As I watched Brett Gardner extend his hot start in Spring Training last night, I wondered how the slap hitting outfielder could be making such good contact. I watched a few of his 2013 at bats, and then went back to 2012, and then I realized that he's made a key change. Take a look at the GIF below and see if you can spot it.
Gardner is no longer keeping two hands on the bat, and is taking a one-handed follow-through immediately on point of contact with the pitch. In 2012, Gardner's two-handed approach at the plate was more reminiscent of a power hitter, rather than the contact and speed he usually uses at the plate. Prior to 2012, Gardner used this same one-handed approach, and it's a mystery as to why he ever changed.
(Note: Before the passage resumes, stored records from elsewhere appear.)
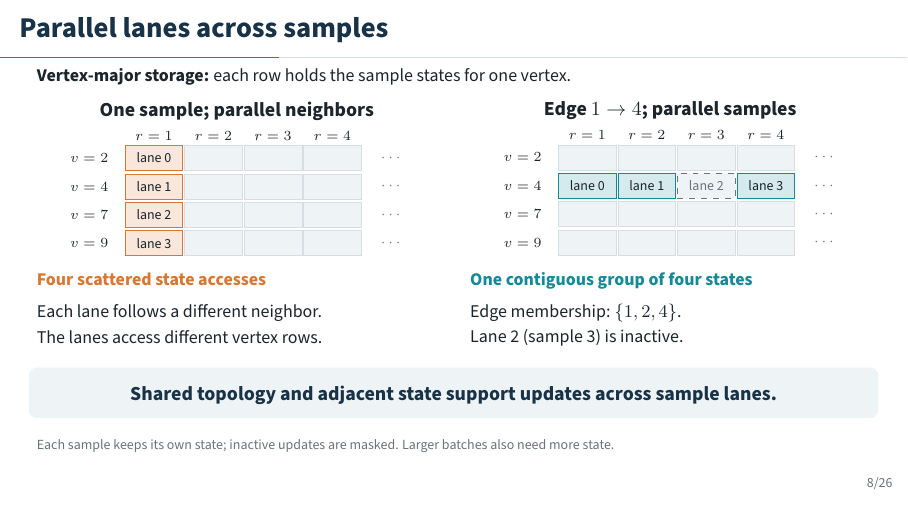
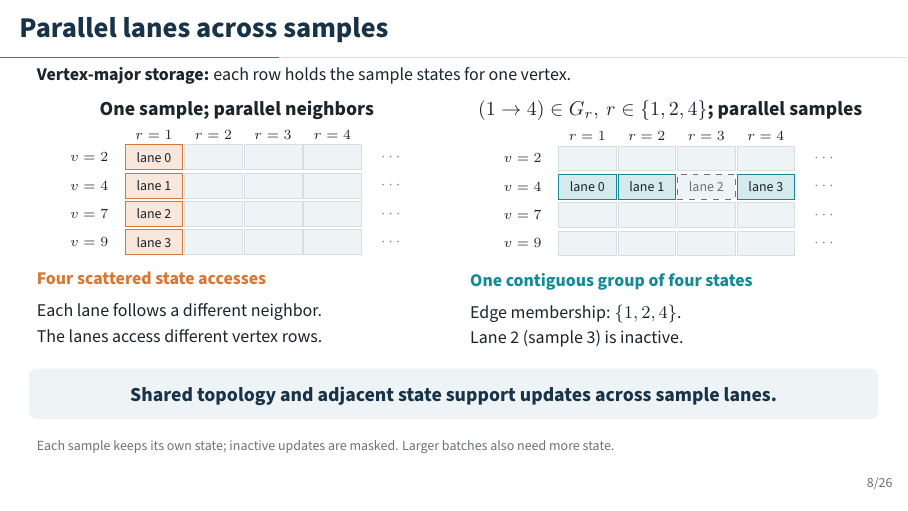
Before and after one commit to ggokturk/finding-regularity-seminar, LaTeX slides (seminar.tex): page 8 of 41. Compiled offline with pdfLaTeX.

Commit message:
Use sample graph membership notation in slide 8 heading

```diff
--- a/seminar.tex
+++ b/seminar.tex
@@ -449,7 +449,7 @@ Each lane follows a different neighbor.\par
 The lanes access different vertex rows.\par}
 \column{0.48\textwidth}
 \setlength{\parskip}{0pt}
-\centering\textbf{Edge $1\to4$; parallel samples}\par
+\centering\textbf{$(1\to4)\in G_r,\ r\in\{1,2,4\}$; parallel samples}\par
 \par\vspace{0.03cm}
 \begin{tikzpicture}[x=1.05cm,y=0.50cm,every node/.style={font=\scriptsize}]
   \foreach \c/\sample in {0/1,1/2,2/3,3/4}{\node at (\c,0.80) {$r=\sample$};}
```
Also changed, not shown: seminar.pdf.
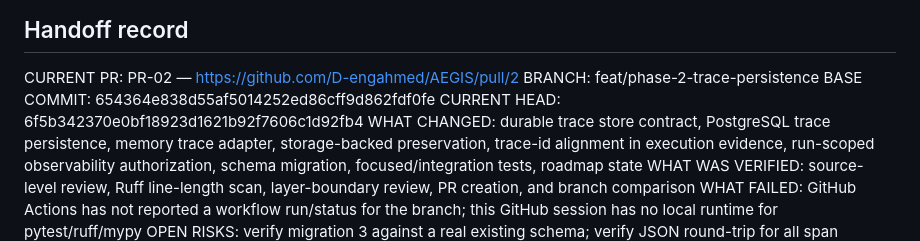
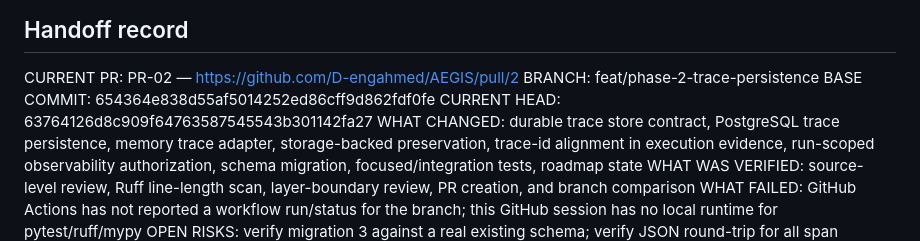
Before and after one commit to D-engahmed/AEGIS, a Markdown page: AGENT_CONTEXT.md, the part around the change. GitHub-like rendering.

Commit message:
docs(engineering): refresh active PR head

```diff
--- a/AGENT_CONTEXT.md
+++ b/AGENT_CONTEXT.md
@@ -122,7 +122,7 @@ The intended merge gates are documented in docs/ci-cd/pull-request-gates.md and
 CURRENT PR: PR-02 — https://github.com/D-engahmed/AEGIS/pull/2
 BRANCH: feat/phase-2-trace-persistence
 BASE COMMIT: 654364e838d55af5014252ed86cff9d862fdf0fe
-CURRENT HEAD: 6f5b342370e0bf18923d1621b92f7606c1d92fb4
+CURRENT HEAD: 63764126d8c909f64763587545543b301142fa27
 WHAT CHANGED: durable trace store contract, PostgreSQL trace persistence, memory trace adapter, storage-backed preservation, trace-id alignment in execution evidence, run-scoped observability authorization, schema migration, focused/integration tests, roadmap state
 WHAT WAS VERIFIED: source-level review, Ruff line-length scan, layer-boundary review, PR creation, and branch comparison
 WHAT FAILED: GitHub Actions has not reported a workflow run/status for the branch; this GitHub session has no local runtime for pytest/ruff/mypy
```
At first I thought it had to do with injury, but he was keeping both hands on the bat prior to his injury in 2012. Perhaps it was to get more power, as it's understood that you can generate more energy from your hips with a two-handed follow-through. The benefits of the one-handed approach include keeping your head steady on contact, and thus a better ability to keep your eye on the pitch, as well as keeping your torso in the hitting zone. Coach Dan does a great job of explaining the benefits here.
Over at Bio-Kinetics, they compared a 3D skeleton swinging the bat with the one-handed approach (in this case Mark McGwire), and that of a two-handed approach. Although the timing is different, you can see that in the follow-through, the head area stays in a much more stable position.
What's the better approach? It's been debated, but in the end it's about the batter's preference. For Gardner, a one-handed follow-through makes the most sense since he's looking for contact over power.
The outfielder is now 11 for his last 19,. Yes, it is Spring Training, but there are few hotter hitters. Correlation does not imply causation, and we can't assume that his decision to go back to the old swing has made him a .579 hitter. This hot streak obviously won't go on forever, but at least he looks incredibly comfortable with the change in his approach. Hopefully it'll help him return to 2010 type numbers.